Take the 2-minute tour ×
Super User is a question and answer site for computer enthusiasts and power users. It's 100% free, no registration required.

My Dad suggests you are not supposed to keep anything that produces static electricity nearby your computer. Why would this be advised?

If true, which things produce static electricity? How far should I keep them away? What are the other computer resources that can be affected?

share|improve this question

3 Answers 3

up vote 15 down vote accepted

Sorry, but your Dad is probably being a bit too careful.

You're never going to kill a computer with static by touching its keyboard, mouse, or case.

Static damage does not affect well designed, modern electronics devices (including computers). Perhaps in the 80's - but not now.

Since my Degree in Electronics Engineering, I've killed probably 30 Integrated Circuit (IC) chips by unintentionally zapping them with rogue static charge on my fingers. However, once chips are mounted on a well designed board, the ground plane helps to make the entire circuit more robust, and the case helps to protect the entire product. In addition, IC manufacturers have been getting steadily better since the 70s at adding internal static protection circuits to avoid this very problem.

Bottom line:

  • You can ignore static damage if you're a home computer user. Modern electronic devices are so well designed that its not a problem any more (although it was up to the 80s).
  • You must take care to avoid static damage if you're an electronics manufacturer, home electronics hobbyist (e.g. soldering ICs to a board), are installing computer parts (especially RAM or hard drives), or you are doing something super critical like installing a pace maker.
share|improve this answer
    
Hm... I don't think you meant to make this a Community Wiki answer. –  Hello71 Aug 28 '10 at 14:57
2  
@Hello it was triggered due to 11 edits by the OP –  Sathya Aug 28 '10 at 21:09
    
This answer is accurate as long as the OP does not open the computer's case. The standards required to sell an electronic device in the EU require it to be tested against electrostatic discharge to connectors and metal pieces that are exposed when the housing is assembled. Most equipment sold in the US is tested to both the US and EU standards (among others). Once the cover is open, all bets are off. As long as there is not a 100KV Tesla coil or Van De Graf generator next to your computer it is probably fine -- until you open it to add memory or other upgrades. Then be careful. –  wrdieter Sep 14 '13 at 2:42

Generic eHow articles and How to Prevent Static Electricity Damage to Electronic Devices.

Static electricity can disable or even destroy your mouse, keyboard, printer, fax machine, even your computer's circuit boards (and all your data along with them).

Paranoia Alert: this sentence is probably an exaggeration -- check details by Gravitas.
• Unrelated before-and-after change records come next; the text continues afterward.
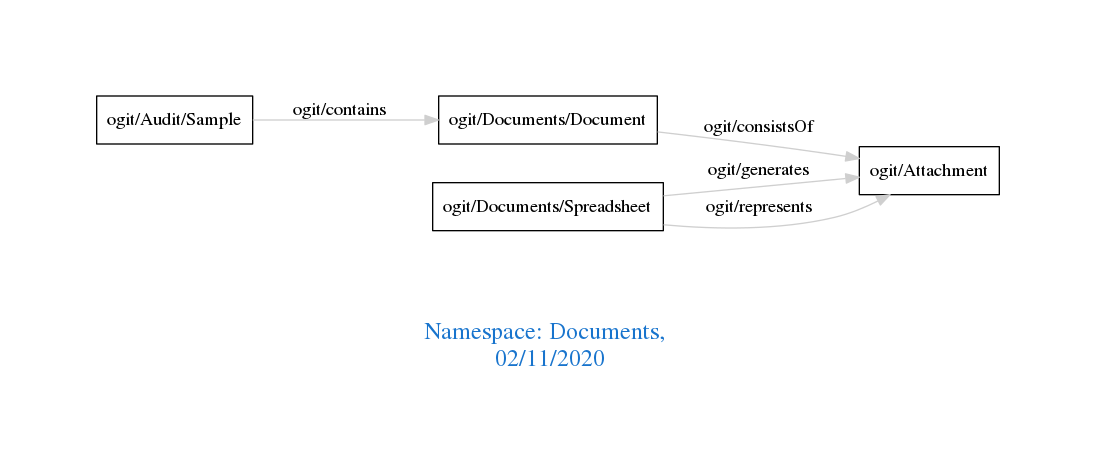
arago/OGIT keeps this Graphviz diagram as downloads/Documents.png. Above is the earlier version. Its source is kept beside it as downloads/Documents.dot.
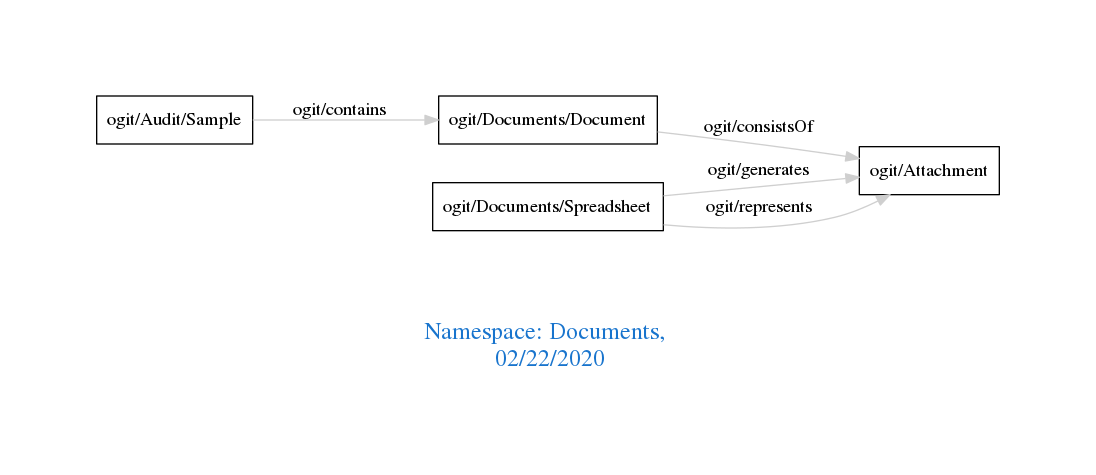
Later version of the same file.

The edit, as a diff of the source:
```diff
@@ -1,7 +1,7 @@
 digraph OGIT_ontology {
  graph [ rankdir= LR,pad=1
 fontsize = 18,
-fontcolor= dodgerblue3,label = "\n\n\nNamespace: Documents, \n 02/11/2020"];
+fontcolor= dodgerblue3,label = "\n\n\nNamespace: Documents, \n 02/22/2020"];
 node[shape=polygon];
 edge [  color="gray81"];
 
```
Another thing to remember is that the usual method of cleaning and wiping surfaces is to rub with a dry cloth. The usual kind of surface (plastic, glass) and material of wipe in use can promote static charging very quickly.
You can wipe a surface clean and end up wiping the electronics under it to death -- ok, that's an exaggeration :-)

Update: I agree with Gravitas on the count of 'well designed and modern devices'.
The fear of static discharge affecting electronics should be limited to conditions when you have opened up such hardware and would get your fingers or other tools close to the components.

I almost deleted my answer in retrospect. But, I guess its good to keep it around for context.

share|improve this answer
2  
Rubbish. Perhaps in the 80's, but not now. Most modern electronics devices are so well designed they do not suffer from static sensitivity. You're never going to hurt a computer by touching its keyboard, mouse or case. I should know - I've designed electronic devices on a professional level for the past 12 years. See my full answer. –  Contango Aug 28 '10 at 11:36
1  
@Gravitas, +1, well said, I completely agree :-). –  nik Aug 28 '10 at 11:50
    
+1, thanks for the support –  Contango Aug 28 '10 at 14:06

Static can be discharge through any electronic devices (well, any conducting object).

When it does discharge it does so at a large voltage, and it's this high voltage that can potentially cause damage to sensitive components (such as most of the innards of your computer).

If you think this seems a little unlikely that it can cause damage, remember that lightening (as in the storm based variety) is the same discharge effect - just on a larger scale.

share|improve this answer
    
Rubbish. Perhaps in the 80's, but not now. Most modern electronics devices are so well designed they do not suffer from static sensitivity. You're never going to hurt a computer by touching its keyboard, mouse or case. I should know - I've designed electronic devices on a professional level for the past 12 years. See my full answer. –  Contango Aug 28 '10 at 11:34
    
@Gravitas - Fair enough, from your answer you're clearly more knowledgeable on the topic, and you get my support on your answer as it looks like it's what the OP needed to know. But, I didn't mention keyboards, mice or cases; I indicate sensitive components and the inside of a computer. –  DMA57361 Aug 28 '10 at 16:11

Your Answer

 
discard

By posting your answer, you agree to the privacy policy and terms of service.

Not the answer you're looking for? Browse other questions tagged or ask your own question.